Microsoft’s security team announced it discovered a Phishing-as-a-Service organization dubbed BulletProofLink, that provides phishing services to cybercriminal organizations. Clients pay BulletProofLink $800 to register, after which it provides built-in hosting for phishing URLs, email-sending services, and collecting credentials from attacks. BulletProofLinks also maintains a separate store for new phishing email templates. Interestingly, Microsoft also saw signs that the organization is keeping copies of compromised credentials for its own purposes. Microsoft described the group as “technically advanced,” evidenced by the group using hacked sites to host phishing pages.
REvil double-crosses ransomware affiliates using sneaky backdoor tactics
New reports confirm that the REvil ransomware-as-a-service (RaaS) operation has been scamming its affiliates out of their ransom payments. In REvil’s ransomware model, developers create the malware and maintain the underlying infrastructure, and then recruit affiliates to attack victims, dividing the proceeds between the two parties with affiliates taking the larger cut (typically 70-80%). Yelisey Boguslavskiy, head of research at Advanced Intel, said that when talks reached a critical point, REvil would use a backdoor in its software to take over the chat, posing as the victim refusing to pay, and would then continue the negotiations with the victim in order to obtain the full ransom payment.. Boguslavskiy added that since at least 2020, claims of REvil’s scam have been made by various actors on underground forums.
Who watches the watchers? iOS 15 evidently
Apple released iOS 15 this week, and one of the new features in the Privacy settings is “Record App Activity.” Users can either wait a few days for the OS to generate a report in settings, or export a JSON file with the data any time.
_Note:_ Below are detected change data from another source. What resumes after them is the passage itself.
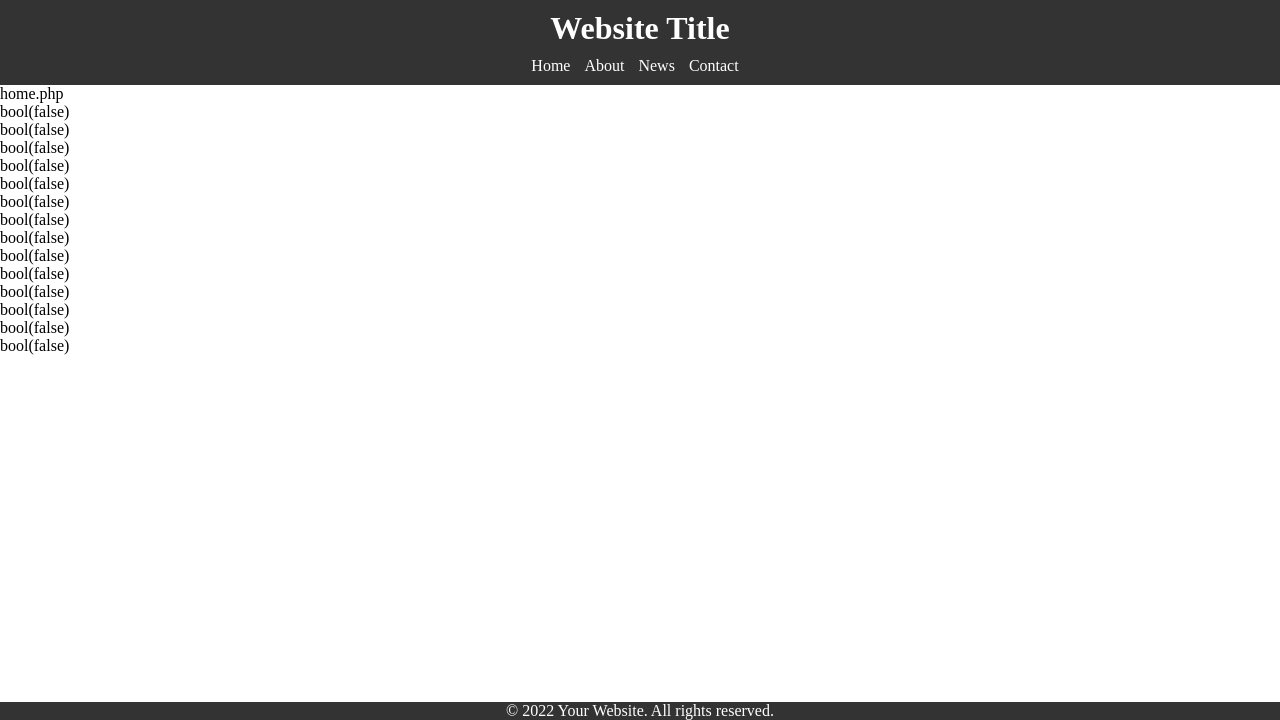
Repository: KHANHD192/Docker_lab
Page: http://localhost/?file=home.php
An editor plug-in stored every save of this project. The page is shown before and after the next save, followed by the edit.
The browser window is 1280 px wide. The pictures show the whole page.
The page is run by PHP 8.4 with error messages shown; the project is at /var/www/html/.

Above is the page before, as saved 2024-04-08 17:04:50.

### src/index.php
<!DOCTYPE html>
<html lang="en">
<head>
    <meta charset="UTF-8">
    <meta name="viewport" content="width=device-width, initial-scale=1.0">
    <title>Header</title>
    <!-- Định nghĩa CSS cho header -->
    <style>
        *{
            padding:0;
            margin:0;
        }


        header {
            background-color: #333;
            color: #fff;
            padding: 10px;
            text-align: center;
        }

        nav {
            text-align: center;
            margin-top: 10px;
        }

        nav ul {
            list-style-type: none;
            padding: 0;
            margin: 0;
        }

        nav ul li {
            display: inline;
            margin-right: 10px;
        }

        nav ul li a {
            color: #fff;
            text-decoration: none;
        }

        nav ul li a:hover {
            text-decoration: underline;
        }
        footer {
            background-color: #333;
            color: #fff;
            text-align: center;
            position: fixed;
            bottom: 0;
            width: 100%;
        }
    </style>
</head>
<body>
<header>
        <h1>Website Title</h1>
        <nav>
            <ul>
                <li><a href="?file=home.php">Home</a></li>
                <li><a href="?file=about.php">About</a></li>
                <li><a href="?file=news.php">News</a></li>
                <li><a href="?file=contact.php">Contact</a></li>
            </ul>
        </nav>
    </header>
    <content>
        <?php
        // check empty
        // print_r(($_GET));
        if(!empty($_GET["file"])){
            $black_list= array(
                "/etc/issue",
                "/etc/passwd",
                "/etc/shadow",
                "/etc/group",
                "/etc/hosts",
                "/etc/motd",
                "/proc/self/environ",
                "/proc/version",
                "/proc/cmdline",
                "/proc/sched_debug",
                "/proc/mounts",
                "/proc/net/arp",
                "/proc/net/route",
                "/proc/net/tcp"
            );
        $path =str_replace("../","",$_GET['file']);
        echo $path;
        foreach($black_list as $item){
             if(stripos($path,$item) >= 0 ){
                echo "</br>";
                var_dump(stripos($path,$item));
                //  echo "1";
             }
        }


        }else{
            include('include/home.php');
        }

        ?>
    </content>
    <footer>
     <p>&copy; 2022 Your Website. All rights reserved.</p>
    </footer>
</body>
</html>

After the next save:
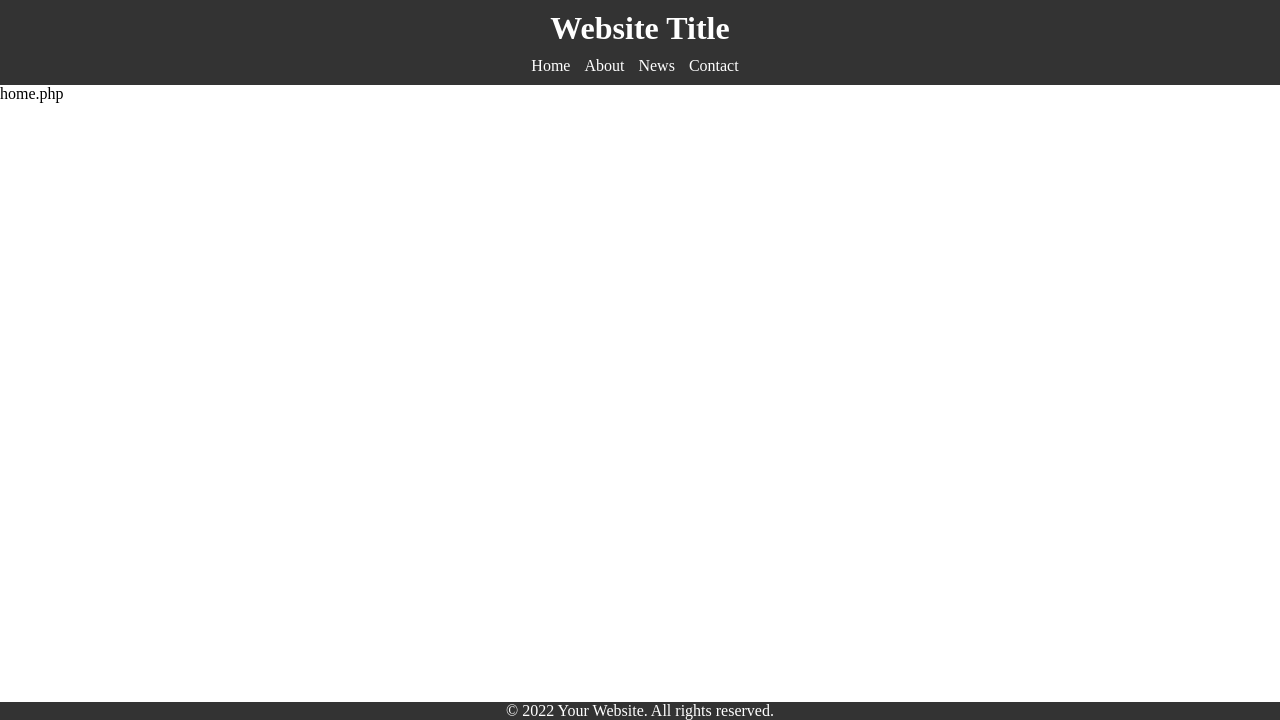
Saved 31 s later.
--- a/src/index.php
+++ b/src/index.php
@@ -89,7 +89,7 @@
         $path =str_replace("../","",$_GET['file']);
         echo $path;
         foreach($black_list as $item){
-             if(stripos($path,$item) >= 0 ){
+             if(stripos($path,$item) != FALSE ){
                 echo "</br>";
                 var_dump(stripos($path,$item));
                 //  echo "1";

After the save that followed:
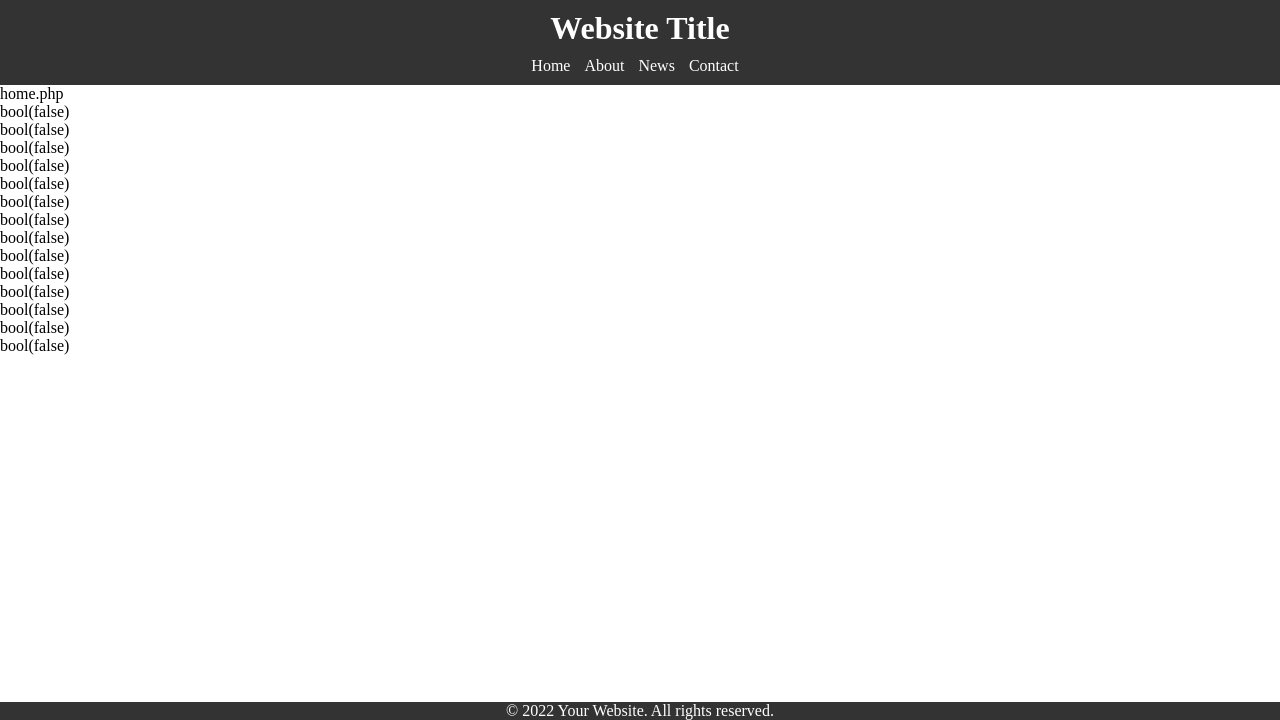
Saved 60 s later.
--- a/src/index.php
+++ b/src/index.php
@@ -89,7 +89,7 @@
         $path =str_replace("../","",$_GET['file']);
         echo $path;
         foreach($black_list as $item){
-             if(stripos($path,$item) != FALSE ){
+             if(stripos($path,$item) != FALSE  || stripos($path,$item) == 0){
                 echo "</br>";
                 var_dump(stripos($path,$item));
                 //  echo "1";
According to developer documentation, this feature will show if an app accesses the photo library, camera, microphone, contacts, the media library, location, screen sharing, and what domains an app reaches out to.